Today–after 13 years, 7 public input periods, and more than 4 million comments of support–the Environmental Protection Agency (EPA) has issued a final determination under the Clean Water Act 404(c) that prohibits mine waste from being disposed of in the rivers and wetlands in and near the Pebble deposit. This is a huge victory for everyone who has been involved in working to protect the fragile habitat at the center of Alaska’s Bristol Bay.
Orvis president Simon Perkins has remarked on some of the bigger messages of this conservation success:
Says Orvis President Simon Perkins,
“Today is an example of prioritizing the natural resource and all groups who benefit from it. Two important takeaways from this victory are that conservation takes a sustained effort, and that it has the power to unite us, from the commercial fishing industry to mining experts, to local Alaskans and native tribes, environmentalists and economists, and of course hunters and anglers. More than a decade’s worth of work by many paved the way to this decision. We have seen the power that a natural resource like Bristol Bay has to unify, and it’s a powerful reminder of the impact the natural world has on all of us.
According to the EPA website:

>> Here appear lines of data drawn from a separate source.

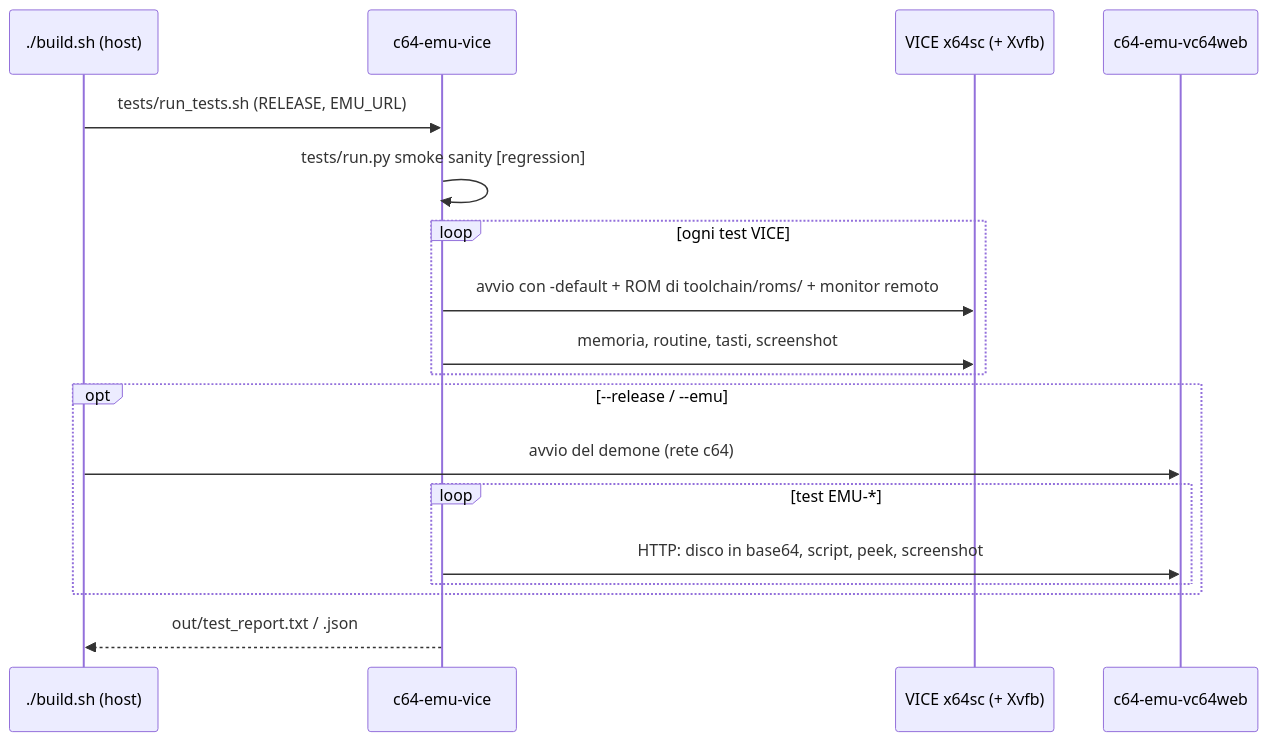
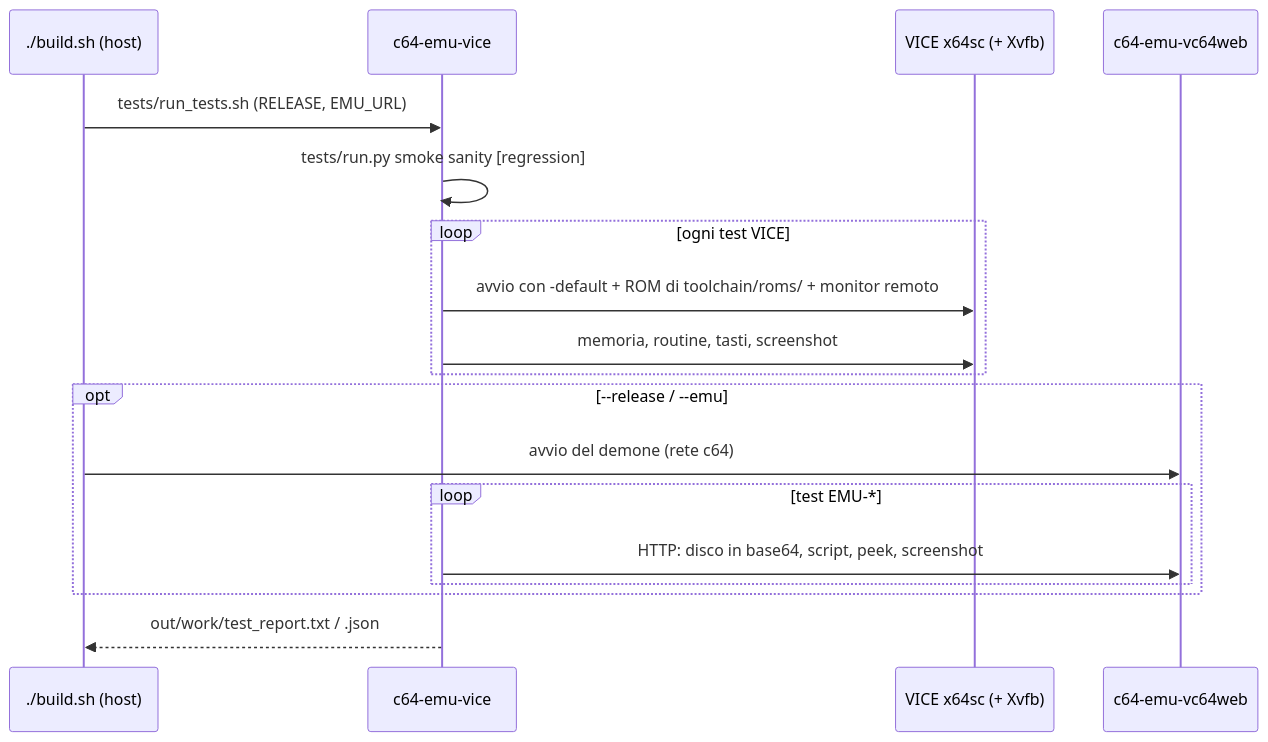
The third of 3 diagrams in docs/getting-started.md (caporalesimone/barbarian-the-blood-path), drawn with Mermaid before and after one commit. The commit also changed other lines of this file and 121 other files, not shown here.

First line of the commit message:
Build: intermedi in out/work/, cache in out/cache/ (v1.244)

````diff
--- a/docs/getting-started.md
+++ b/docs/getting-started.md
@@ -121,20 +121,20 @@
 ```mermaid
 sequenceDiagram
   participant H as ./build.sh (host)
   participant V as c64-emu-vice
   participant X as VICE x64sc (+ Xvfb)
   participant W as c64-emu-vc64web
   H->>V: tests/run_tests.sh (RELEASE, EMU_URL)
   V->>V: tests/run.py smoke sanity [regression]
   loop ogni test VICE
     V->>X: avvio con -default + ROM di toolchain/roms/ + monitor remoto
     V->>X: memoria, routine, tasti, screenshot
   end
   opt --release / --emu
     H->>W: avvio del demone (rete c64)
     loop test EMU-*
       V->>W: HTTP: disco in base64, script, peek, screenshot
     end
   end
-  V-->>H: out/test_report.txt / .json
+  V-->>H: out/work/test_report.txt / .json
 ```
````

Section 404(c) authorizes EPA to prohibit, restrict, or deny the discharge of dredged or fill material at defined sites in waters of the United States (including wetlands) whenever it determines, after notice and opportunity for public hearing, that use of such sites for disposal would have an unacceptable adverse impact on one or more of various resources, including fisheries, wildlife, municipal water supplies, or recreational areas. [emphasis added]
These protections are only used in very special circumstances and have been invoked only 13 times since 1972–mostly by Republican administrations. The Bristol Bay 404(c) was originally requested in 2010 by local Tribes, and commercial and sport-fishing groups. There have been multiple robust scientific assessments and reviews (with representatives from the mining industry included) and overwhelming and unwavering public support for finalizing 404(c) in Alaska and beyond.
The Pebble Mine project–which would have created the world’s largest open-pit mine at the headwaters of Alaska’s Bristol Bay watershed–was a threat to the last great wild-salmon run on the planet, as well as an ecosystem that supports everything from brown bears, to bald eagles, to rainbow trout, to hundreds of other species. It’s also an ecosystem that supports thriving sport-fishing and commercial-fishing industries, as well as a way of life that indigenous people have treasured for millenia.
Orvis has been engaged in this fight from the beginning, and we both thank and congratulate all those who have done their part by writing letters and emails, donated to the cause, and advocated for protections in other ways.